When I decided to become a Beachbody Coach I made a commitment to donate any of my profits and commissions towards saving honey bees and sponsoring beekeepers. I’m so excited to have raised enough funds through development of my “Fitness Fundraising” to help support a local area beekeeper – Tyson. Anyone who has participated in my fitness challenge groups and purchased Beachbody products through me in return has enabled Tyson to keep doing more of the important work with honey bees in the Washington, D. C. area. Tyson thanks you, I thank you and most importantly the honey bees thank you! Without them we wouldn’t be able to enjoy all the healthy, fresh fruits and vegetable to keep our bodies in shape and feeling great. Enjoy this story about his efforts and we’ll keep you posted throughout year about his progress.
Tyson’s Honey Bees
I’ve always been fascinated with honey bees and bee keeping. When I moved to the Washington, D.C. metro area I found the DC Beekeepers club I knew I had to join it. It wasn’t long before I was enrolled in one of their eight-week courses on beginning beekeeping. Although anyone can learn to keep bees few people realize the labor required not just to produce a honey crop but simply to keep you bees alive from one year to the next.
As I continued in my course I learned from expert Virginia beekeepers. We covered everything from where to purchase our first bees, what kind of home to get them, where to set them up. We also learned that we would most definitely get stung, that we most likely would not harvest honey for over a year and that our first set of bees would most likely die. This may sound daunting to some but to me it was exciting. It was a great challenge, a wonderful opportunity to participate in nature and be an urban farmer.
I ended up setting up two colonies in April 2015. It was fascinating to see them take and empty box and transform it with precision made honeycomb, fill it with baby bees, pollen and of course, honey. Each colony started out with one box but by August each colony had almost filled up five boxes each stacking up to about chest height.
It was an exciting and stressful spring and summer as I toiled over my bees however I was about to face some of by greatest challenges. Come August there was very little for the bees to eat. It stopped raining, the flowers stopped blooming. Everything they had stored up then became their primary source of sustenance. Before I know it most of the honey and pollen they had saved was gone. This was not good because the bees only had a few months until there would be no food at all for them to forage on. I started feeding them sugar water to supplement their natural food. As we entered into fall the bees reduced their population to prepare for winter. Bees do not hibernate. They remain active, eating their stores and use their body heat to stay alive and cluster until the spring. My bees were reducing their numbers so there would be more honey go during the winter.

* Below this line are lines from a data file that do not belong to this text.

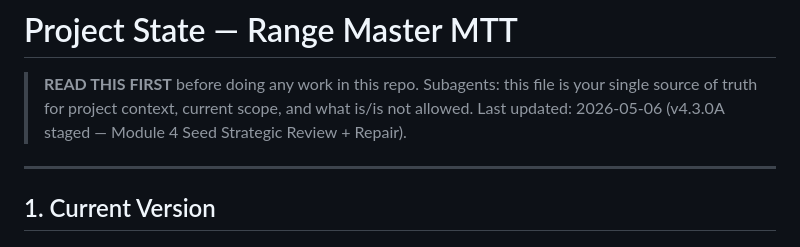
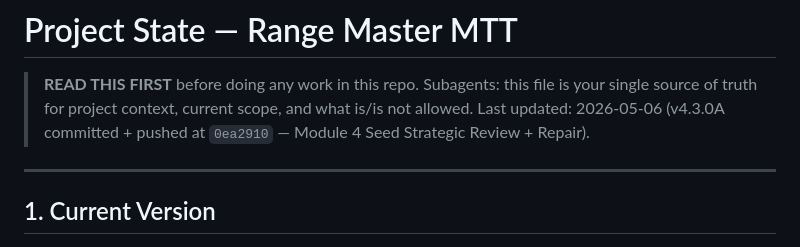
Before and after one commit to sasinpracha-B13/range-master-mtt, a Markdown page: PROJECT_STATE.md, the part around one of its changes. GitHub-like rendering.

```diff
--- a/PROJECT_STATE.md
+++ b/PROJECT_STATE.md
@@ -2,7 +2,7 @@
 
 > **READ THIS FIRST** before doing any work in this repo.
 > Subagents: this file is your single source of truth for project context, current scope, and what is/is not allowed.
-> Last updated: 2026-05-06 (v4.3.0A staged — Module 4 Seed Strategic Review + Repair).
+> Last updated: 2026-05-06 (v4.3.0A committed + pushed at `0ea2910` — Module 4 Seed Strategic Review + Repair).
 
 ---
 
```
Also changed, not shown: other parts of PROJECT_STATE.md (+2 -2 lines), TASK_BOARD.md (+2 -2 lines).
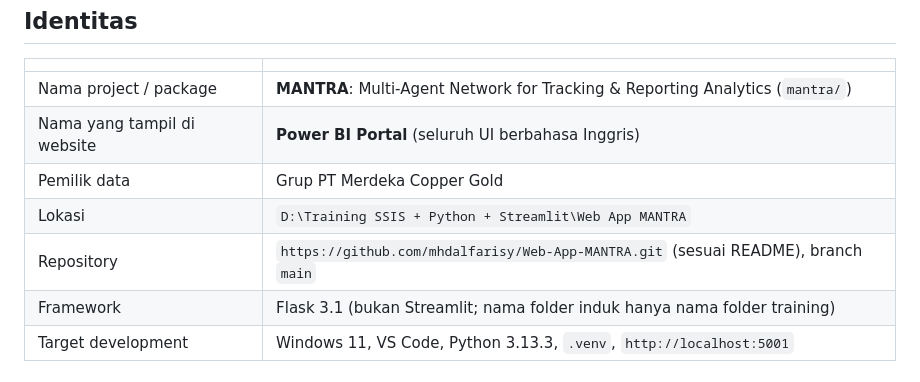
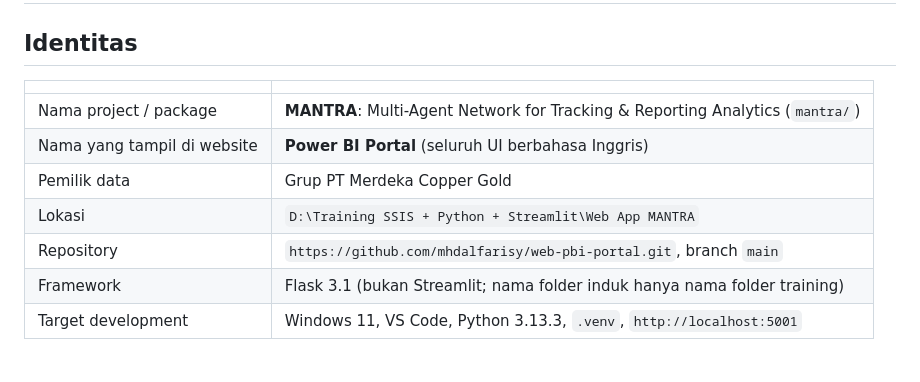
Before and after one commit to mhdalfarisy/web-pbi-portal, a Markdown page: docs/development_playbook/01_PROJECT_OVERVIEW.md, the part around the change. GitHub-like rendering.

```diff
--- a/docs/development_playbook/01_PROJECT_OVERVIEW.md
+++ b/docs/development_playbook/01_PROJECT_OVERVIEW.md
@@ -8,7 +8,7 @@
 | Nama yang tampil di website | **Power BI Portal** (seluruh UI berbahasa Inggris) |
 | Pemilik data | Grup PT Merdeka Copper Gold |
 | Lokasi | `D:\Training SSIS + Python + Streamlit\Web App MANTRA` |
-| Repository | `https://github.com/mhdalfarisy/Web-App-MANTRA.git` (sesuai README), branch `main` |
+| Repository | `https://github.com/mhdalfarisy/web-pbi-portal.git`, branch `main` |
 | Framework | Flask 3.1 (bukan Streamlit; nama folder induk hanya nama folder training) |
 | Target development | Windows 11, VS Code, Python 3.13.3, `.venv`, `http://localhost:5001` |
 
```
Also changed, not shown: README.md (+1 -1 lines), docs/development_playbook/04_WINDOWS_VSCODE_SETUP.md (+1 -1 lines).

As this happened I learned my last beekeeping lesson of the year. Bees face a myriad of diseases and parasites. An epidemic of varroa mites has taken most of the world by storm. These mites are something like a tick that feeds on bees. As my bee population declined the by bees to mite ratio peaked. My 10 boxes of bees dwindled and by mid-November all of the bees died. This sad occurrence is a common theme amongst new beekeepers. Although saddened at my loss I’ve learned so much about these wonderful insects. Next year I will be more prepared to help them overcome some of their aforementioned challenges.
I’m excited to continue learning more and helping these wonderful creatures as they help keep our planet beautiful and fruitful. Although I have lost my first set of bees all of their work is not in vain. It takes a lot of energy to create wax. Next year’s bees will be able to inhabit a home that has already been created. They will come and make it their own, immediately start laying their brood, filling the combs with their own honey and pollen. Next year’s bees will have a head start, a more experienced beekeeper and a better chance at surviving and hopefully reproduce many other generations of bees.

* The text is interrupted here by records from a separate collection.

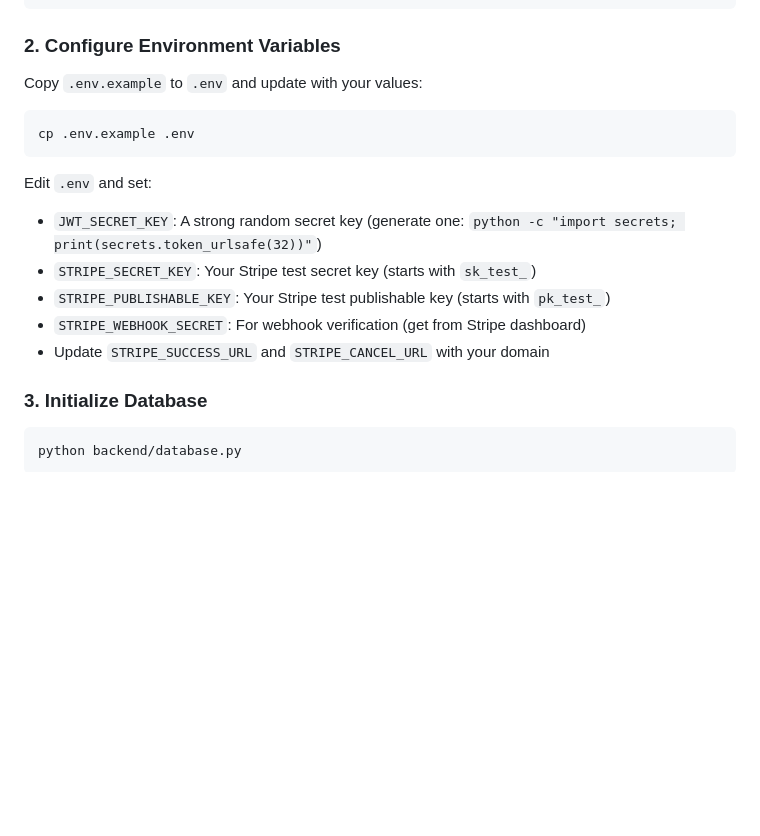
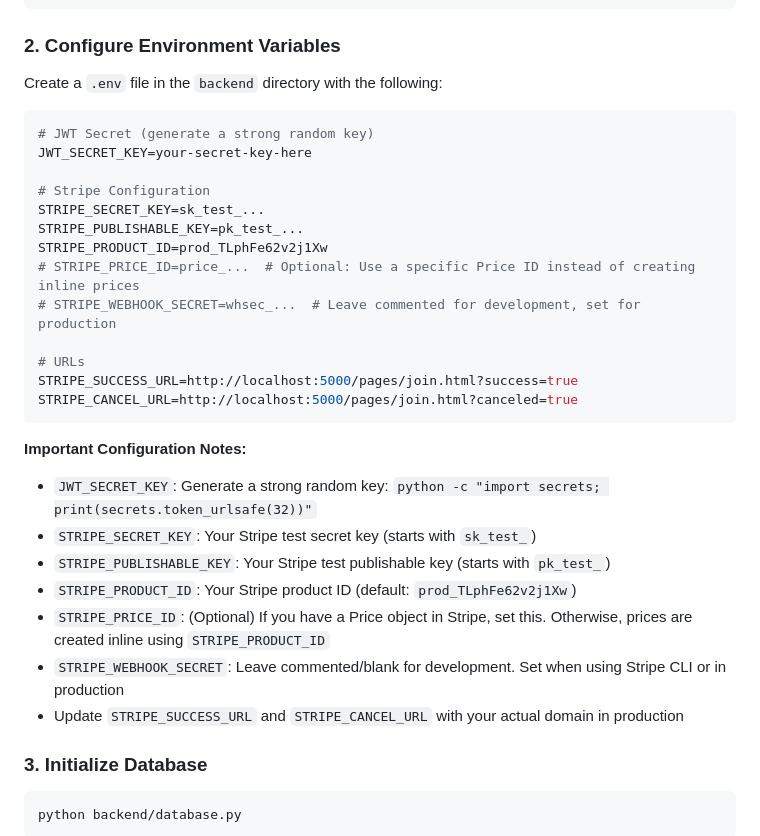
Before and after one commit to XenioxYT/WOVCC, a Markdown page: SETUP.md, the part around one of its changes. GitHub-like rendering; blank space fills up the shorter version.

````diff
--- a/SETUP.md
+++ b/SETUP.md
@@ -21,18 +21,32 @@ pip install -r requirements.txt
 
 ### 2. Configure Environment Variables
 
-Copy `.env.example` to `.env` and update with your values:
+Create a `.env` file in the `backend` directory with the following:
 
 ```bash
-cp .env.example .env
+# JWT Secret (generate a strong random key)
+JWT_SECRET_KEY=your-secret-key-here
+
+# Stripe Configuration
+STRIPE_SECRET_KEY=sk_test_...
+STRIPE_PUBLISHABLE_KEY=pk_test_...
+STRIPE_PRODUCT_ID=prod_TLphFe62v2j1Xw
+# STRIPE_PRICE_ID=price_...  # Optional: Use a specific Price ID instead of creating inline prices
+# STRIPE_WEBHOOK_SECRET=whsec_...  # Leave commented for development, set for production
+
+# URLs
+STRIPE_SUCCESS_URL=http://localhost:5000/pages/join.html?success=true
+STRIPE_CANCEL_URL=http://localhost:5000/pages/join.html?canceled=true
 ```
 
-Edit `.env` and set:
-- `JWT_SECRET_KEY`: A strong random secret key (generate one: `python -c "import secrets; print(secrets.token_urlsafe(32))"`)
+**Important Configuration Notes:**
+- `JWT_SECRET_KEY`: Generate a strong random key: `python -c "import secrets; print(secrets.token_urlsafe(32))"`
 - `STRIPE_SECRET_KEY`: Your Stripe test secret key (starts with `sk_test_`)
 - `STRIPE_PUBLISHABLE_KEY`: Your Stripe test publishable key (starts with `pk_test_`)
-- `STRIPE_WEBHOOK_SECRET`: For webhook verification (get from Stripe dashboard)
-- Update `STRIPE_SUCCESS_URL` and `STRIPE_CANCEL_URL` with your domain
+- `STRIPE_PRODUCT_ID`: Your Stripe product ID (default: `prod_TLphFe62v2j1Xw`)
+- `STRIPE_PRICE_ID`: (Optional) If you have a Price object in Stripe, set this. Otherwise, prices are created inline using `STRIPE_PRODUCT_ID`
+- `STRIPE_WEBHOOK_SECRET`: Leave commented/blank for development. Set when using Stripe CLI or in production
+- Update `STRIPE_SUCCESS_URL` and `STRIPE_CANCEL_URL` with your actual domain in production
 
 ### 3. Initialize Database
 
````
Also changed, not shown: other parts of SETUP.md (+56 -14 lines).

If you’d like to donate towards sponsoring a honeybee colony, click here. Thanks for reading!